“My problem with the competencies is it is very complicated and is just too much to accomplish in three years,” Roman said.

He said he thinks the competencies should have been implemented in the current kindergarten through third grade classes so the students would be clear on what is expected from them and there would be time to work out kinks in the system.

From the teachers’ perspective – and Roman said he has talked to a few teachers at the high school – there is suddenly a lot of paperwork for which little or no system has been set up. He said he believes some students may not graduate just because of misplaced files.

“There are too many questions, too many loose strings. It will be a nightmare to keep track of,” he said. “There will be over 500 files for just the sophomores. It’s not clear about how this will get done. When so many teachers are saying this isn’t going to work, I think you have to listen to them.”

Roman gave the technology competency as an example. He said students’ keyboarding test results from their 7th and 8th grade years were not saved, so they will have to take those over again years after completing the class.

Roman said he also feels the district is overlapping with the state competencies and is simply being repetitive.
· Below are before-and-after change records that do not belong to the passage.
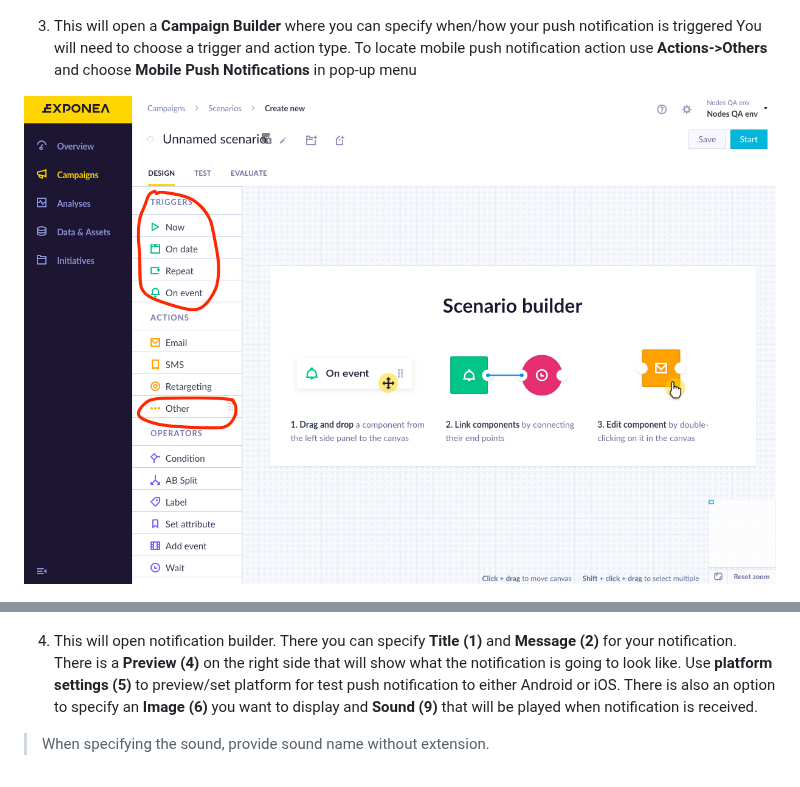
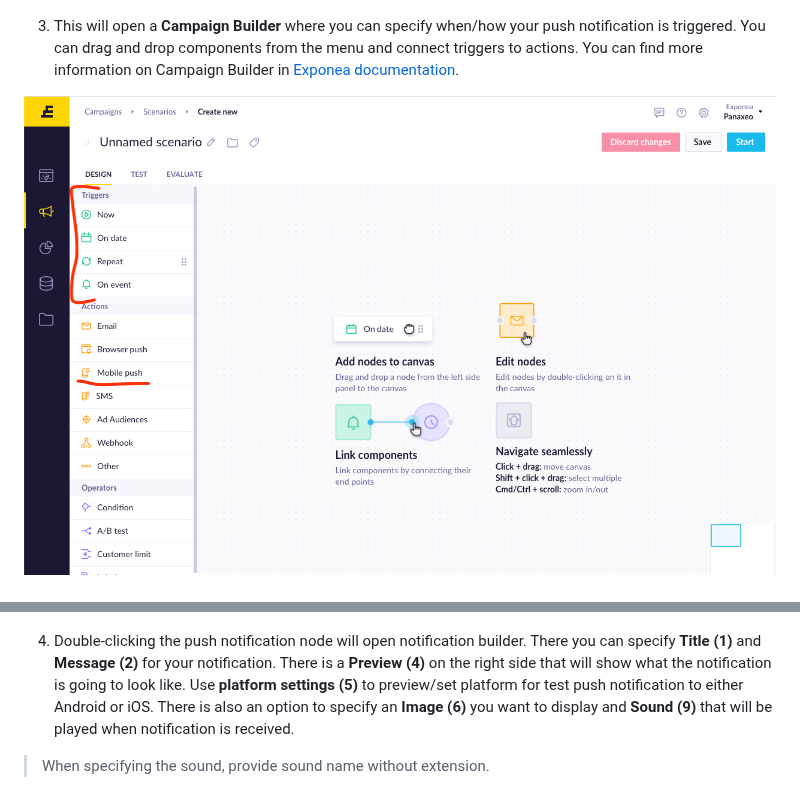
Before and after one commit to exponea/exponea-react-native-sdk, a Markdown page: documentation/PUSH_SEND.md, 2 parts joined by grey strips. Drawn GitHub-style; pictures changed too: documentation/images/send3.png.

Commit message:
feat/Update documentation

```diff
--- a/documentation/PUSH_SEND.md
+++ b/documentation/PUSH_SEND.md
@@ -11,16 +11,14 @@ Exponea web app provides great notifications builder, where you can customize al
 
   ![](images/send2.png)
 
-3. This will open a **Campaign Builder** where you can specify when/how your push notification is triggered
-You will need to choose a trigger and action type. To locate mobile push notification action
-use **Actions->Others** and choose **Mobile Push Notifications** in pop-up menu
+3. This will open a **Campaign Builder** where you can specify when/how your push notification is triggered. You can drag and drop components from the menu and connect triggers to actions. You can find more information on Campaign Builder in [Exponea documentation](https://docs.exponea.com/docs/scenarios-1).
 
   ![](images/send3.png)
 
   ![](images/send4.png)
 
 
-4. This will open notification builder. There you can specify **Title (1)** and **Message (2)** for your notification. There is a **Preview (4)** on the right side that will show what the notification is going to look like. Use **platform settings (5)** to preview/set platform for test push notification to either Android or iOS. There is also an option to specify an **Image (6)** you want to display and **Sound (9)** that will be played when notification is received.
+4. Double-clicking the push notification node will open notification builder. There you can specify **Title (1)** and **Message (2)** for your notification. There is a **Preview (4)** on the right side that will show what the notification is going to look like. Use **platform settings (5)** to preview/set platform for test push notification to either Android or iOS. There is also an option to specify an **Image (6)** you want to display and **Sound (9)** that will be played when notification is received.
 
 > When specifying the sound, provide sound name without extension.
 
```
Also changed, not shown: README.md (+6 -2 lines), documentation/PUSH_IOS.md (+5 -1 lines), documentation/images/capabilities.png (added), 1 other file.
However, he wants to be clear he supports a benchmark system, but is against imposing it on this year’s sophomores. If they started with students in elementary school, they would have an opportunity for remediation throughout their school years, he said.
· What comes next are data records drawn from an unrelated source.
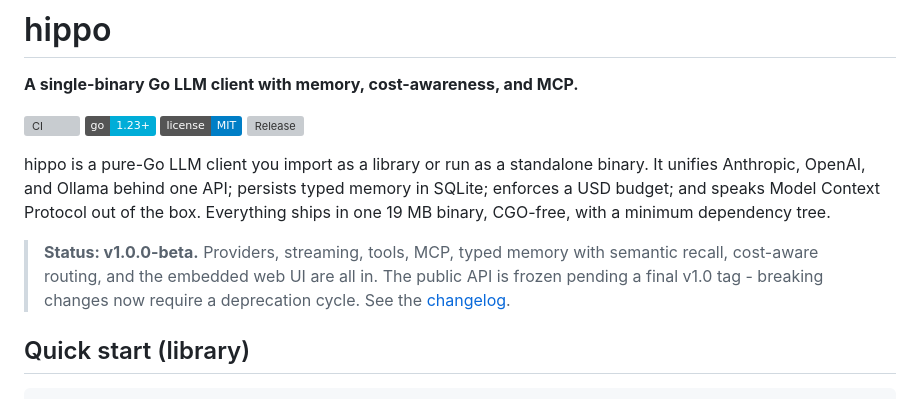
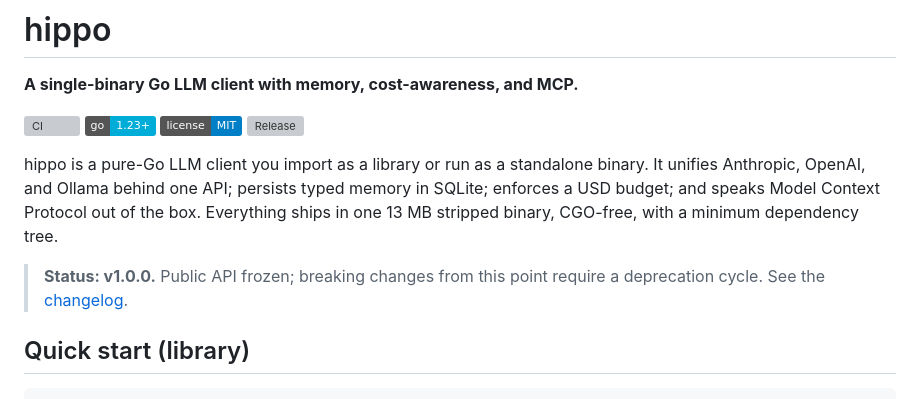
Before and after one commit to mahdi-salmanzade/hippo, a Markdown page: README.md, the part around the change. Drawn GitHub-style; badges without logos; grey boxes are pictures that could not be loaded.

Commit message:
docs: README accuracy sweep for v1.0.0
- Status line: v1.0.0-beta -> v1.0.0 with the deprecation-cycle
  promise from the spec.
- Binary size: 19 MB -> 13 MB (stripped build via CGO_ENABLED=0
  go build -ldflags "-s -w"). 19 MB was the untrimmed number;
  the stripped binary is what a release tarball ships.

MCP prefix example verified — README shows mcp.WithPrefix("scope")
without rendering the tool name, so no '.' vs '_' mismatch exists.
Dependency claim "1 (SQLite) + YAML" matches go.mod (2 direct deps:
modernc.org/sqlite, gopkg.in/yaml.v3). Hot-reload promise holds;
the mtime-polling implementation is honest under the user-visible
contract.

```diff
--- a/README.md
+++ b/README.md
@@ -14,14 +14,11 @@
 hippo is a pure-Go LLM client you import as a library or run as a standalone
 binary. It unifies Anthropic, OpenAI, and Ollama behind one API; persists
 typed memory in SQLite; enforces a USD budget; and speaks Model Context
-Protocol out of the box. Everything ships in one 19 MB binary, CGO-free,
-with a minimum dependency tree.
+Protocol out of the box. Everything ships in one 13 MB stripped binary,
+CGO-free, with a minimum dependency tree.
 
-> **Status: v1.0.0-beta.** Providers, streaming, tools, MCP, typed
-> memory with semantic recall, cost-aware routing, and the embedded
-> web UI are all in. The public API is frozen pending a final v1.0
-> tag - breaking changes now require a deprecation cycle. See the
-> [changelog](./CHANGELOG.md).
+> **Status: v1.0.0.** Public API frozen; breaking changes from this
+> point require a deprecation cycle. See the [changelog](./CHANGELOG.md).
 
 ## Quick start (library)
 
```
“The high school is becoming a remediation school. We have to have these kids go to summer school, and that’s OK, but now we need 16 summer school teachers and no one wants to do it,” Roman said.

Roman is also concerned about a teacher shortage he sees looming on the horizon.

“Within the next 10 years, 73 percent of the county’s teachers are going to retire,” he said. “It will be an unbelievable shortage and it’s going to leave Douglas County scrambling like crazy.”

Roman’s suggestion is to heavily recruit education students who attended school in Douglas County.

“These kids are going to look at Douglas County as something dear to them and want to come back. It might only be five kids a year, but it is a pool who have a good reason to come back here,” he said.

Roman also said the district should be encouraging teachers to become more involved with advising extracurricular activities and to encourage students to get involved.

“Anytime kids do something they don’t have to do is good. When they make it a habit, they become adults who are involved in their community,” he said.

Roman, who applied for a seat on the school board in 1998 but was not chosen, said he wants voters to know he will support the issues they are interested in.

“It is important to note I am for some change in the way things are getting done. I just feel I have to do this to provide some sort of choice. I’ll be outspoken for the issues of the people of Douglas County,” he said.